Reactions: HomeSkillenSlice

HomeSkillenSlice

Honorable
Mar 23, 2014
75
0
10,640
3
There is no generic answer to this because it primarily depends on where the 2 servers are. It gets much more complex if you are talking about more than just a single connection.

What you would need is a direct fiber between the 2 locations. Still even this is not simple. If you look at the times for traffic say between Egypt and India the latency is huge in many cases. This is because most fiber is run in the ocean to avoid one country disrupting another. In this case the fiber can either run via the suez canal or run all the way around south of africa. There are political issues with access to the fiber that runs in the suez canal so many times the data has to go the long way.

Obviously you can't get the fiber yourself. A large amount of the fiber was put in place by a company called global crossing. This company was bought out by level 3 but they were too also bought out. Verizon, att and tata are three other large owners of undersea fiber.

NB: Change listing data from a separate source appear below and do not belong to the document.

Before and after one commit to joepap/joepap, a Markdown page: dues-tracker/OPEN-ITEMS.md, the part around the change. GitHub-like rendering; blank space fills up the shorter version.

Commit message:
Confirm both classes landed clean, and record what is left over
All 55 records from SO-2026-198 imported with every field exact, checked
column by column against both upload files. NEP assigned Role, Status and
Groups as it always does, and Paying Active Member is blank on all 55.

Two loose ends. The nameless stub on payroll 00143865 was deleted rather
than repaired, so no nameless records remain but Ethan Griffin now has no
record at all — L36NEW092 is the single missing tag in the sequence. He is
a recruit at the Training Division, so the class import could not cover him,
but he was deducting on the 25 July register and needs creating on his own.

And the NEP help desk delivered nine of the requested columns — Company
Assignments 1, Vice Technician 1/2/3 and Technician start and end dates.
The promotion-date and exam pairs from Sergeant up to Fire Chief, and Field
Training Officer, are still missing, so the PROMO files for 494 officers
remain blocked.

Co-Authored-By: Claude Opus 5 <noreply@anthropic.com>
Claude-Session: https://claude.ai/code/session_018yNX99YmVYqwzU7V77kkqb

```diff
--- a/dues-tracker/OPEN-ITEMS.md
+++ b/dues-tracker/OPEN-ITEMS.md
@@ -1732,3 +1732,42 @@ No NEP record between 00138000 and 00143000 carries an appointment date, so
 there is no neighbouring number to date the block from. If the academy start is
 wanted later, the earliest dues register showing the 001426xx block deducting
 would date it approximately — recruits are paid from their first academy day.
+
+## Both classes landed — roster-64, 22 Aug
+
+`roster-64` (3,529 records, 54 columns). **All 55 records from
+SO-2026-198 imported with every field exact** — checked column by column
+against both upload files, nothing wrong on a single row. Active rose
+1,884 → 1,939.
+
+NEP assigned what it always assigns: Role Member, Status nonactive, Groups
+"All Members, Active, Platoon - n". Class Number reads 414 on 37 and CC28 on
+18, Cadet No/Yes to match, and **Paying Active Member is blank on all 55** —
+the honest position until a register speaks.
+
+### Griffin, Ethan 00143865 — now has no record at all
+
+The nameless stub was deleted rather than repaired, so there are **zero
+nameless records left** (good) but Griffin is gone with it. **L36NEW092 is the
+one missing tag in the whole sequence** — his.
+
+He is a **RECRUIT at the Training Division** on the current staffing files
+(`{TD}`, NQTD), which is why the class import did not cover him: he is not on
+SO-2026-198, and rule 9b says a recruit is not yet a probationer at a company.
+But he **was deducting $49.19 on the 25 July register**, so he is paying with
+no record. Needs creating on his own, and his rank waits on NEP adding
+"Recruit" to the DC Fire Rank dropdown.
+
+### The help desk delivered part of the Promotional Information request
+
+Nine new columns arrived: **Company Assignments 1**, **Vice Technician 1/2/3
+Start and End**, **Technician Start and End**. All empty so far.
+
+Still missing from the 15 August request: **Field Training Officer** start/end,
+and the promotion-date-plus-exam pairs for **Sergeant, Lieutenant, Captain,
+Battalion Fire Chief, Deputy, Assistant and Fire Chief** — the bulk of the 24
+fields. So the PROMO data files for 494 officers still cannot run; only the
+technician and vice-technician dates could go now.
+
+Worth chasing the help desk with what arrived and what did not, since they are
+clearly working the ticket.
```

What you need to do is try to get a direct connection to one of these large ISP on both ends. This way you would stay completely on their network and run over their fiber connections. In many cases these companies publish their latency between cities on their network. Many also have what is called looking glass sites that allow you to get into their routers and do ping and trace commands.

Your largest issue is going to be the final connection. I doubt you can afford to buy your own fiber connections to one of these large ISP. In most cases you must place your server in a hosting center that has direct connections to these ISP on both ends. You also must check that they actually use that ISP for the connection when the hosting center has mulitple ISP. Many times they will route the traffic over a longer path because that partner ISP is offering them cheaper data rates.

In the end there is no answer you are going to get on a forum. You are going to have to do your own research to find what your actual options are for where you place the servers and what ISP they can use.
Thank you and I suspected it would be a complicated endeavor

I will probably check to see if this is a task that can be relegated to a conventional CDN provider but if the latencies are too high then ultimately I will have to directly contact various ISP's to see what arrangements can be made regarding the reduction of latency for the data

I suspect one might also need to pursue arrangements with multiple ISP's in order to get the best result as I doubt At&T has fiber laid out in random patches of India. First I will have to contact one ISP to route it as quickly as possible to this location near the ocean and then have whichever owner of the fiber that goes across the ocean to send it the quickest way possible to N.A . Then if the same owner of the large fiber cable in the ocean doesn't own fiber in the nation it reaches I would have to make yet another arrangement

Your hosting centre arrangement seems better albeit with worse results

Either all this or I relegate the task to a CDN and hope they do a sufficient job
 
If you REALLY want it you can get a guarantee of both minimum latency and minimum bandwidth. The will put in writing what the latency and bandwidth will be. Most large ISP offer this service. Is kinda a vpn but it is called MPLS. They in effect build a private path between the 2 location. It does not actually travel over the internet but may use the same fiber. The internet traffic would have a different MPLS tag that likely is given less priority when they share a fiber.

This is very commonly used by large corporations to connect their remote offices. It tends to be much more expensive than a VPN over the internet but it because of the service level guarantee. The company I worked for used verizon for most of this and they had agreements with other ISP In countries where they did not have local access. We used to do this because we carried a lot of voice and video conference and it did not work well over the internet especially when the latency was high.

It is not that expensive the hardest part is how do you get to the verizon network. You would need some kind of fiber or private line. Verizon does offer hosting services but I know nothing about it.
 

ASK THE COMMUNITY

TRENDING THREADS